With the coming into force of the General Data Protection Regulation (GDPR) in the European Union on the 25th of May 2018, the debate on how data is handled/disclosed by governments, corporations, public institutions, etc. has taken the front burner and stakeholders have made serious attempts to ensure that their handling/processing of data is in compliance with the rules and principles contained in the GDPR. In Nigeria, however, the situation is entirely different, as data is consistently breached in very questionable circumstances. This issue is influenced by the lack of a comprehensive data protection regime which has led to the disclosure of subscribers’ and consumers’ data in worrisome circumstances. This situation has led to the compromising of data by corporations, government, public institutions, amongst others. Some classic examples of the questionable disclosure of subscribers’ and consumers’ information, which is a consequence of the lack of a coordinated data protection regime in Nigeria, can be seen in the receipt of incessant promotional calls and text messages by telecom subscribers in Nigeria. These are from telemarketers, disclosure of citizens’ data by governmental agencies in Nigeria to third parties, mishandling of voters’ data by the electoral commission which results in giving out delicate voter information to a third party, the online disclosure of sensitive health details processed by a bank on behalf of a hospital and so many other examples.
The regime for protection of data in Nigeria not only lacks co-ordination and comprehensiveness, it is also not reflective of the current legal trends in the protection of data globally. Its current regime can be found in the protection of the right to privacy by the 1999 Constitution (as amended), and industry-specific data protection legislations/regulations. The protection of the right to privacy can be found in Section 37 of the Constitution, which provides that “The privacy of citizens, their homes, correspondence, telephone conversations and telegraphic communications is hereby guaranteed and protected”. Although, the Constitution guarantees and protects this right, it has not been properly protected or elucidated upon both in the definition and philosophical basis of. Consequently, in classic cases of disclosure of consumers’ data by leading telecom corporations, the Courts merely rule that there has been a violation of the right to privacy but fail to elucidate on the duties and obligations of those who handle data, the principles guiding data protection, safeguards for the protection of consumers’ data and the rules/principles to be followed before the disclosure of consumers’ data. The industry-specific legislations/regulations also fail to achieve this objective.

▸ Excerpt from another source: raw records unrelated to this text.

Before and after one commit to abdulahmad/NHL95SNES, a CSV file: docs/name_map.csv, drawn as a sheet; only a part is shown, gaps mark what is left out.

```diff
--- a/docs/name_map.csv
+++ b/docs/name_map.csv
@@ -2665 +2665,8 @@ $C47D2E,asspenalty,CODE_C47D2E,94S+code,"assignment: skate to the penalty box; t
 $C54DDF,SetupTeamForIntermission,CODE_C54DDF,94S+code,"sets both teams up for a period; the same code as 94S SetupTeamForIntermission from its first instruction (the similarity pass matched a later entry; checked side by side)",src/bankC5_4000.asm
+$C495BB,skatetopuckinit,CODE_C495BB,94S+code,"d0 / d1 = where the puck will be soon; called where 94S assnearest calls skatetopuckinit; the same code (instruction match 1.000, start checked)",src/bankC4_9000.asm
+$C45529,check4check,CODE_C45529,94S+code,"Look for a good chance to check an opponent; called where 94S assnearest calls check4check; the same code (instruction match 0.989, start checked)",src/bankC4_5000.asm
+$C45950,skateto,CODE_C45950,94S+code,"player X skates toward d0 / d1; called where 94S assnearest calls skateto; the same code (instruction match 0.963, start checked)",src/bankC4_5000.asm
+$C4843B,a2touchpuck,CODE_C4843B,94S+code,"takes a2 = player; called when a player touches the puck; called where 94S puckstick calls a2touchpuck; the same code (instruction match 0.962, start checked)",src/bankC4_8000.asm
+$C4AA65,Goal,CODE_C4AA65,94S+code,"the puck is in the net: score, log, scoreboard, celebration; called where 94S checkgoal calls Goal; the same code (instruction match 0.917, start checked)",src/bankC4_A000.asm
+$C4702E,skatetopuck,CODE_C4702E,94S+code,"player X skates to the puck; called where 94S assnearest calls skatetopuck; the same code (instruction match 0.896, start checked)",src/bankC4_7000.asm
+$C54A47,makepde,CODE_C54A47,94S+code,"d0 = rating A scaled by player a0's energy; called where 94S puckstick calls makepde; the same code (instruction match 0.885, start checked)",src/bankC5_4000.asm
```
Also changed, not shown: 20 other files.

The regime described above is incapable of meeting up to the 21st century challenges of protecting data. This situation can have adverse effects on various aspects of the Nigerian national life such as the creation of a medium for criminal groups as well as lawful organizations/corporations to target data of Nigerians, the unlawful disclosure of citizens data by the government to third parties, the moving of data of Nigerians out of Nigeria to support foreign governments to use such data for data profiling of Nigerians, mass monitoring/surveillance of Nigerians by foreign governments and the creation of a barrier to trade due to lack of adequate data protection.
The proposed strategy for addressing this huge data protection problem and preventing an impending data protection disaster of epic proportions is simple. The first step in that direction is the passing of a comprehensive law that captures the data protection principles/safeguards which are reflected in the GDPR and the data protection legislations of developed countries. These are the principles of:
- Fairness and lawfulness,
- Collection of data for one or more specified lawful purposes,
- Use of data in a manner that is adequate, relevant and not excessive in relation to the purpose for which they are processed,
- Handling of data in accordance with data protection rights,
- Prevention of transfer of data outside the country without adequate protection,
- Accuracy of data and where expedient, keeping of data up to date, etc.
On January 25th 2019, Nigeria’s National Information Technology Development Agency (NITDA) issued the Nigeria Data Protection Regulation 2019. Many concepts of the regulation mirror the EU GDPR and will change how organizations process personal information. The key objectives of the regulation include safeguarding the rights of natural persons; fostering safe conduct of transactions involving the exchange of personal data; preventing manipulation of personal data and to ensure that Nigerian business remain competitive in international trade. This would be achieved through a just and equitable legal regulatory framework on data protection and which regulatory framework is in tune with global best practices. The issuance of the regulation by the NITDA is a step in the right direction sin providing the much-needed guidance on data protection in Nigeria.
It is however important that the citizens are aware that their data is protected and not subject to abuse. This can be achieved through the establishment of a data management body by the proposed legislation. The body shall be responsible for sensitizing the citizens on their data protection rights and the establishment of a data management infrastructure to ensure the centralized collation of data by the agency. The body shall also be responsible for liaising with the private sector to ensure compliance with the data protection rules contained in the legislation. This prevents the problem of enacting a comprehensive legislation that stays redundant and fails to achieve its stated objectives.
About the Author
Zainab Olamide Dunmoye is a 400 level student at the faculty of law University of Lagos. She is an avid reader and also likes writing. She is currently the general Secretary at the Maritime Forum, UNILAG and serving as Chair of General Assembly 3 at the Lagos Model United Nations.